Tired of hypocrisy, duplicity, and feeling as though they’ve been left in the dust, more than half of the ‘Golden States’ voters are fired up and ready to show their support for the legalization of marijuana, per a new statewide poll from the Public Policy Institute of California.
As California’s frustration with marijuana prohibition and runaway state debt hits an annoying crescendo, the germination efforts to author a constructive 2014 ballot initiative has already taken root.
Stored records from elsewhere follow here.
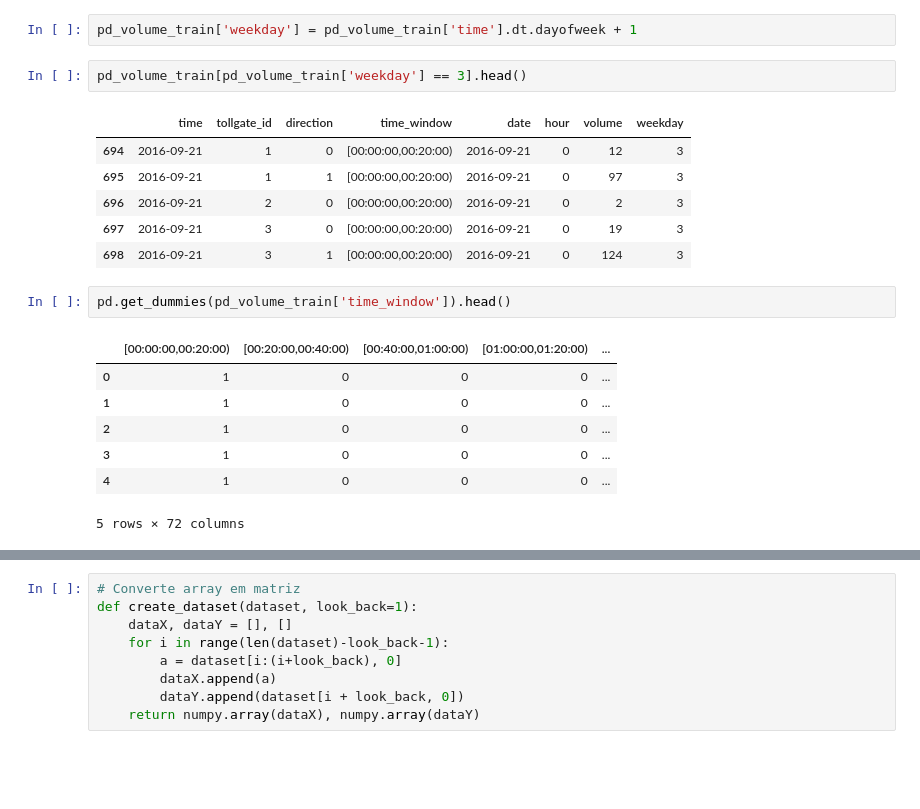
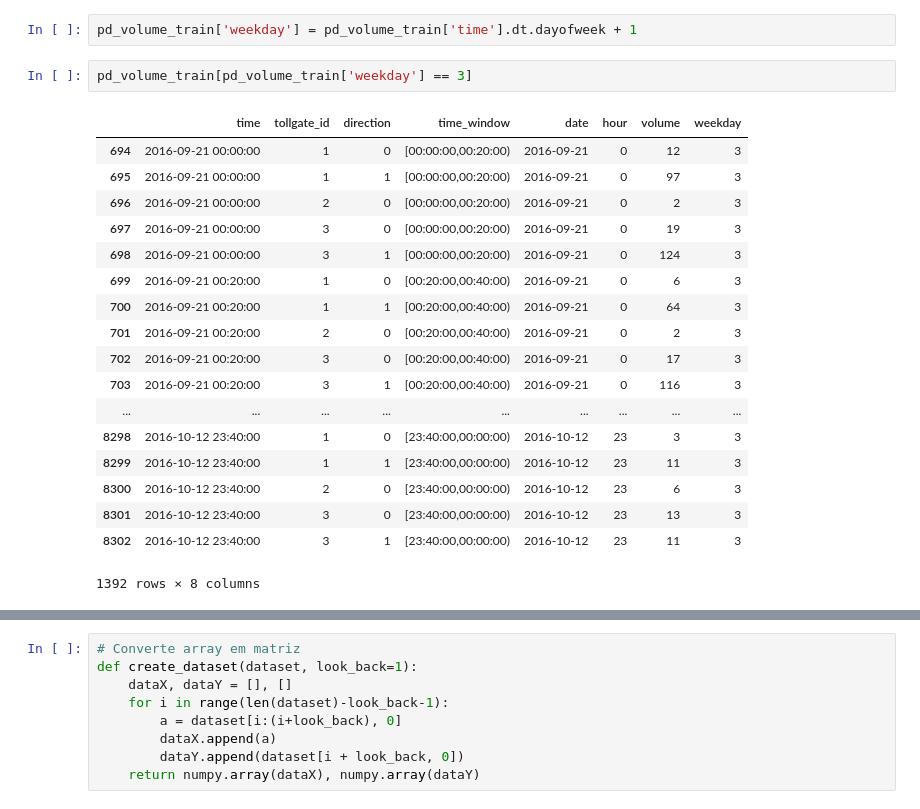
Before and after one commit to Matheuspds/Prediction_Volume, a Jupyter notebook: PreProcessamentoGroupBy.ipynb, the cells around one changed output, grey strips where cells are left out. Drawn from its saved outputs; the diff is of its cells as text; blank space fills up the shorter version.

```diff
--- a/PreProcessamentoGroupBy.ipynb
+++ b/PreProcessamentoGroupBy.ipynb
@@ -52,21 +52,23 @@ pd_volume_train.head()
 # %%
 pd_volume_train['weekday'] = pd_volume_train['time'].dt.dayofweek + 1
 # %%
-pd_volume_train[pd_volume_train['weekday'] == 3].head()
+pd_volume_train[pd_volume_train['weekday'] == 3]
 # %% [output]
 |  | time | tollgate_id | direction | time_window | date | hour | volume | weekday |
-| 694 | 2016-09-21 | 1 | 0 | [00:00:00,00:20:00) | 2016-09-21 | 0 | 12 | 3 |
-| 695 | 2016-09-21 | 1 | 1 | [00:00:00,00:20:00) | 2016-09-21 | 0 | 97 | 3 |
-| 696 | 2016-09-21 | 2 | 0 | [00:00:00,00:20:00) | 2016-09-21 | 0 | 2 | 3 |
-| 697 | 2016-09-21 | 3 | 0 | [00:00:00,00:20:00) | 2016-09-21 | 0 | 19 | 3 |
-| 698 | 2016-09-21 | 3 | 1 | [00:00:00,00:20:00) | 2016-09-21 | 0 | 124 | 3 |
+| 694 | 2016-09-21 00:00:00 | 1 | 0 | [00:00:00,00:20:00) | 2016-09-21 | 0 | 12 | 3 |
+| 695 | 2016-09-21 00:00:00 | 1 | 1 | [00:00:00,00:20:00) | 2016-09-21 | 0 | 97 | 3 |
+| 696 | 2016-09-21 00:00:00 | 2 | 0 | [00:00:00,00:20:00) | 2016-09-21 | 0 | 2 | 3 |
+| 697 | 2016-09-21 00:00:00 | 3 | 0 | [00:00:00,00:20:00) | 2016-09-21 | 0 | 19 | 3 |
+| 698 | 2016-09-21 00:00:00 | 3 | 1 | [00:00:00,00:20:00) | 2016-09-21 | 0 | 124 | 3 |
+| 699 | 2016-09-21 00:20:00 | 1 | 0 | [00:20:00,00:40:00) | 2016-09-21 | 0 | 6 | 3 |
+| 700 | 2016-09-21 00:20:00 | 1 | 1 | [00:20:00,00:40:00) | 2016-09-21 | 0 | 64 | 3 |
+| 701 | 2016-09-21 00:20:00 | 2 | 0 | [00:20:00,00:40:00) | 2016-09-21 | 0 | 2 | 3 |
+| 702 | 2016-09-21 00:20:00 | 3 | 0 | [00:20:00,00:40:00) | 2016-09-21 | 0 | 17 | 3 |
+| 703 | 2016-09-21 00:20:00 | 3 | 1 | [00:20:00,00:40:00) | 2016-09-21 | 0 | 116 | 3 |
+| ... | ... | ... | ... | ... | ... | ... | ... | ... |
+| 8298 | 2016-10-12 23:40:00 | 1 | 0 | [23:40:00,00:00:00) | 2016-10-12 | 23 | 3 | 3 |
+| 8299 | 2016-10-12 23:40:00 | 1 | 1 | [23:40:00,00:00:00) | 2016-10-12 | 23 | 11 | 3 |
+| 8300 | 2016-10-12 23:40:00 | 2 | 0 | [23:40:00,00:00:00) | 2016-10-12 | 23 | 6 | 3 |
+| 8301 | 2016-10-12 23:40:00 | 3 | 0 | [23:40:00,00:00:00) | 2016-10-12 | 23 | 13 | 3 |
+| 8302 | 2016-10-12 23:40:00 | 3 | 1 | [23:40:00,00:00:00) | 2016-10-12 | 23 | 11 | 3 |
+1392 rows × 8 columns
-# %%
-pd.get_dummies(pd_volume_train['time_window']).head()
-# %% [output]
-|  | [00:00:00,00:20:00) | [00:20:00,00:40:00) | [00:40:00,01:00:00) | [01:00:00,01:20:00) | ... |
-| 0 | 1 | 0 | 0 | 0 | ... |
-| 1 | 1 | 0 | 0 | 0 | ... |
-| 2 | 1 | 0 | 0 | 0 | ... |
-| 3 | 1 | 0 | 0 | 0 | ... |
-| 4 | 1 | 0 | 0 | 0 | ... |
-5 rows × 72 columns
```
Also changed, not shown: parts of 19 cells of this notebook, 7 other files.
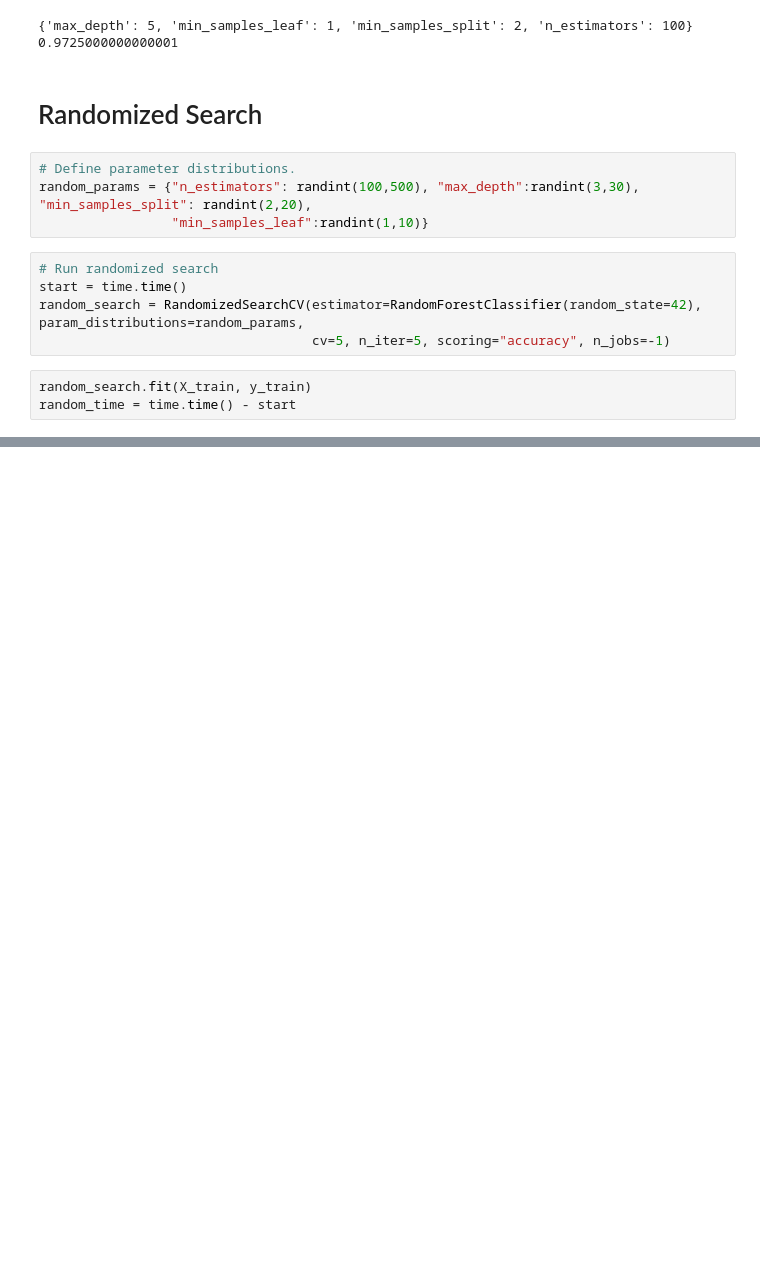
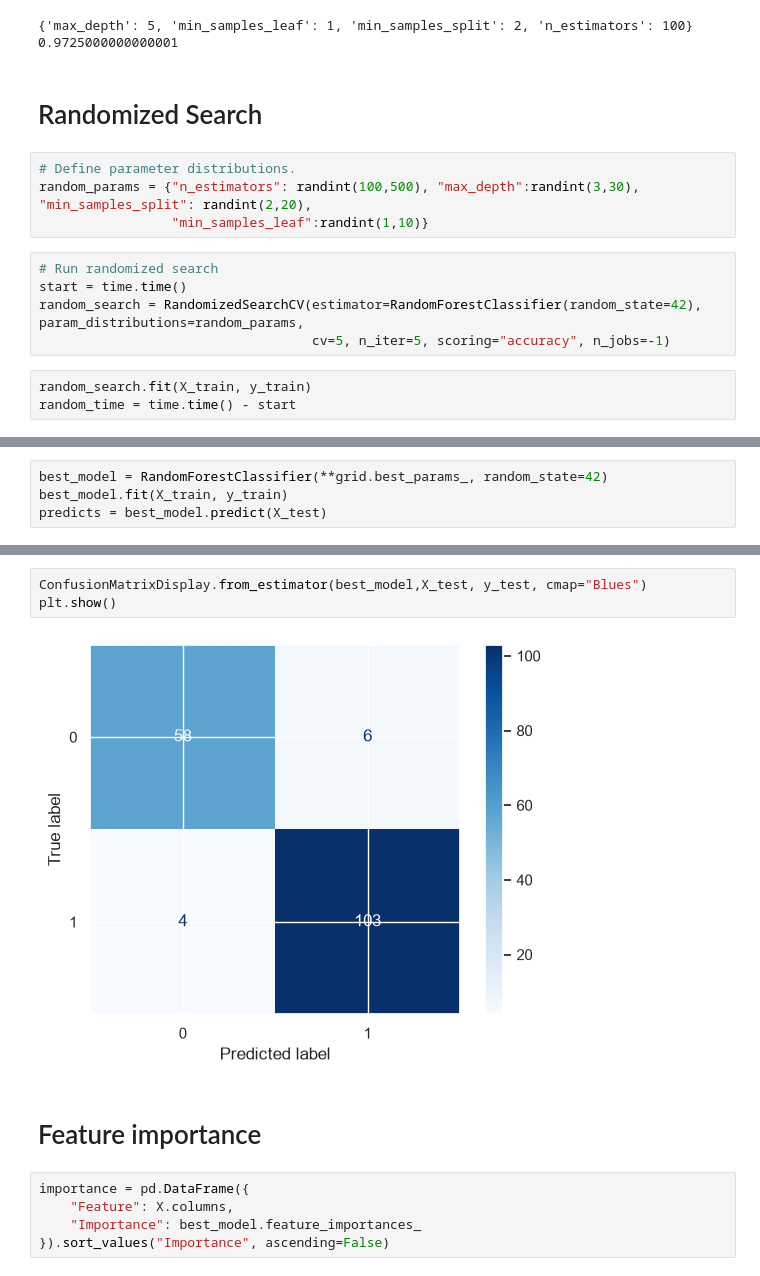
Before and after one commit to shy942/ML-exploration, a Jupyter notebook: notebooks/08_Model_Optimization.ipynb, the cells around one changed output, grey strips where cells are left out. Drawn from its saved outputs; the diff is of its cells as text; blank space fills up the shorter version.

```diff
--- a/notebooks/08_Model_Optimization.ipynb
+++ b/notebooks/08_Model_Optimization.ipynb
@@ -118,0 +210,4 @@ print(random_search.best_score_)
+# %%
+best_model = RandomForestClassifier(**grid.best_params_, random_state=42)
+best_model.fit(X_train, y_train)
+predicts = best_model.predict(X_test)
@@ -118,0 +221,12 @@ print(random_search.best_score_)
+# %%
+ConfusionMatrixDisplay.from_estimator(best_model,X_test, y_test, cmap="Blues")
+plt.show()
+# %% [output]
+[figure, added]
+# %% [markdown]
+# Feature importance
+# %%
+importance = pd.DataFrame({
+    "Feature": X.columns,
+    "Importance": best_model.feature_importances_
+}).sort_values("Importance", ascending=False)
```
Also changed, not shown: parts of 24 cells of this notebook.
With marijuana legalization inevitable, many of the state’s residents are curious to know… If marijuana were legalized, who would smoke it – and what type of revenue increase would they actually realize?
The dope new survey, initiated by PPIC (public policy Institute of California) and financially backed by the James Irvine Foundation, demonstrated that currently 52% of the state’s registered voters (and 60% of likely voters) are down with marijuana legalization. Demonstrating marijuana legalization’s fast-growing support, it was just last year that the same polling group identified a disappointing 45% support for relaxed pot laws.
“Our state has for many years lived with medical marijuana – not to say it isn’t controversial in locations, but it’s generally accepted,” PPIC president Mark Baldassare told a Sacramento newspaper. “It’s really now a different political context for having discussions about where does California go with legalization.”
Receiving an overwhelming 60% support from both non-Hispanic Caucasians and African Americans, and a disappointing 36% from our residence hailing from south of the border. While California’s Asian population only managed to cultivate 48% support. Bridging the gap from 18 – 55+, recreational pot legalization currently stands at about 50%.
Lynne Lyman, the California state director of the Drug Policy Alliance (DPA), a national non-profit that advocates for drug law reform, attributes the shift to a more informed public. “There’s a consensus that marijuana is less harmful than tobacco or alcohol,” she says.
The DPA director claims that if a ballot initiative legalizing recreational weed consumption were to pass in California in 2014 or 2016, the state would have to “develop a regulatory infrastructure from scratch,” but she wouldn’t foresee it being challenged in the way that, for example, Proposition 8 was challenged in the context of same-sex marriages. And for now, she says, the Department of Justice is allowing Washington and Colorado to implement their recent legalization of marijuana, though the DOJ could decide to change its approach in the future.
Ms. Lyman then concluded that marijuana legalization would result in “tremendous tax revenue” for the state; claiming that California could raise $1.4 billion annually by taxing and regulating marijuana sales.